━━━━━ LISTED ENTRIES
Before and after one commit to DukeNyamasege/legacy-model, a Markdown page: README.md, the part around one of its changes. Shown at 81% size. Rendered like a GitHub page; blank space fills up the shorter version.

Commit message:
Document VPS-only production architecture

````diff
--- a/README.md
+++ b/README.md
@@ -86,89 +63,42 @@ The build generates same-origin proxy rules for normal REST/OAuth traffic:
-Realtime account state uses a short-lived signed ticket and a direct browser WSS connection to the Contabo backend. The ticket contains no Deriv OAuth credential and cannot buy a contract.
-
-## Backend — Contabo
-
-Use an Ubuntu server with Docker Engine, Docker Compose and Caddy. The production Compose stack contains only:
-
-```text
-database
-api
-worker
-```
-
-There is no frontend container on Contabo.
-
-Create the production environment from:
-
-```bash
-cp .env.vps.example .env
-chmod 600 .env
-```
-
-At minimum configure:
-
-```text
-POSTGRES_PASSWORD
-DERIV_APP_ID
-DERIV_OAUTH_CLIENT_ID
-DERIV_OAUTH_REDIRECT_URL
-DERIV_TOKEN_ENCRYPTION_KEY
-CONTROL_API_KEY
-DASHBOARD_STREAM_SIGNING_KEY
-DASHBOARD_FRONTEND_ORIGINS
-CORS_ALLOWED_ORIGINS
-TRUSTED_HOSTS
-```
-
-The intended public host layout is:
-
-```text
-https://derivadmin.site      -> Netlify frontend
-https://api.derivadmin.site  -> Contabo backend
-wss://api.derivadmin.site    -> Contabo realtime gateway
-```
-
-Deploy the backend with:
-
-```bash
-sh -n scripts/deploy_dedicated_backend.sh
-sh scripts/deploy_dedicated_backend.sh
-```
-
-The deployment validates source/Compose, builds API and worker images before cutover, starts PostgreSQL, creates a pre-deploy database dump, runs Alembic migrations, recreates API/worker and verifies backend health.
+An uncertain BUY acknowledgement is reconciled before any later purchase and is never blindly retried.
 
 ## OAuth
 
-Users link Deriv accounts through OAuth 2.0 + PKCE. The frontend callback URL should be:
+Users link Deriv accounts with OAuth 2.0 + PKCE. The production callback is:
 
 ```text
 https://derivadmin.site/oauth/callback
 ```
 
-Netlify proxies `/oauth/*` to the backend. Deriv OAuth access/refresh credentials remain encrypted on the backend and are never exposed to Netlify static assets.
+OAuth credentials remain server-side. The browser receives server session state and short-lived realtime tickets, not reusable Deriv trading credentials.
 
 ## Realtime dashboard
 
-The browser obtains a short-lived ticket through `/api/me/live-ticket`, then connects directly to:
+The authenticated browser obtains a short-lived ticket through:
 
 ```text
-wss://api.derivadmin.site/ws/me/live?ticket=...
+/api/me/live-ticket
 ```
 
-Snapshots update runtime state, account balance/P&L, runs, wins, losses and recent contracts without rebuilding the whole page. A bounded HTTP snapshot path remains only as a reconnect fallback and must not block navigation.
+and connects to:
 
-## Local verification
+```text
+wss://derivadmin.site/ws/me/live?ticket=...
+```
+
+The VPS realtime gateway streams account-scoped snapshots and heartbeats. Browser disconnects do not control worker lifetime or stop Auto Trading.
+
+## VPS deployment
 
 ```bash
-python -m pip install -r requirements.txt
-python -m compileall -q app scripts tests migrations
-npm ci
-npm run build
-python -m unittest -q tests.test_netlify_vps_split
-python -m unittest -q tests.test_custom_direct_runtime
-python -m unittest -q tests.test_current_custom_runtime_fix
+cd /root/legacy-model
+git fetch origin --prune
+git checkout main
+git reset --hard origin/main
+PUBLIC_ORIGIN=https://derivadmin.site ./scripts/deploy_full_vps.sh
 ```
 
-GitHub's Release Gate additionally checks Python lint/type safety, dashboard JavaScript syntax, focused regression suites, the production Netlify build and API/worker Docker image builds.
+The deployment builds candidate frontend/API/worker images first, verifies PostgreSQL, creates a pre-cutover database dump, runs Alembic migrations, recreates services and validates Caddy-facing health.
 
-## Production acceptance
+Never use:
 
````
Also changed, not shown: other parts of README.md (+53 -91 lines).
━━━━━━━━━━
**WORK REQUIRED**
Look over the listing above. Pick out and copy every line that includes "derivadmin".

**SOLUTION TO THE EXERCISE**
-https://derivadmin.site      -> Netlify frontend
-https://api.derivadmin.site  -> Contabo backend
-wss://api.derivadmin.site    -> Contabo realtime gateway
 https://derivadmin.site/oauth/callback
-wss://api.derivadmin.site/ws/me/live?ticket=...
+wss://derivadmin.site/ws/me/live?ticket=...
+PUBLIC_ORIGIN=https://derivadmin.site ./scripts/deploy_full_vps.sh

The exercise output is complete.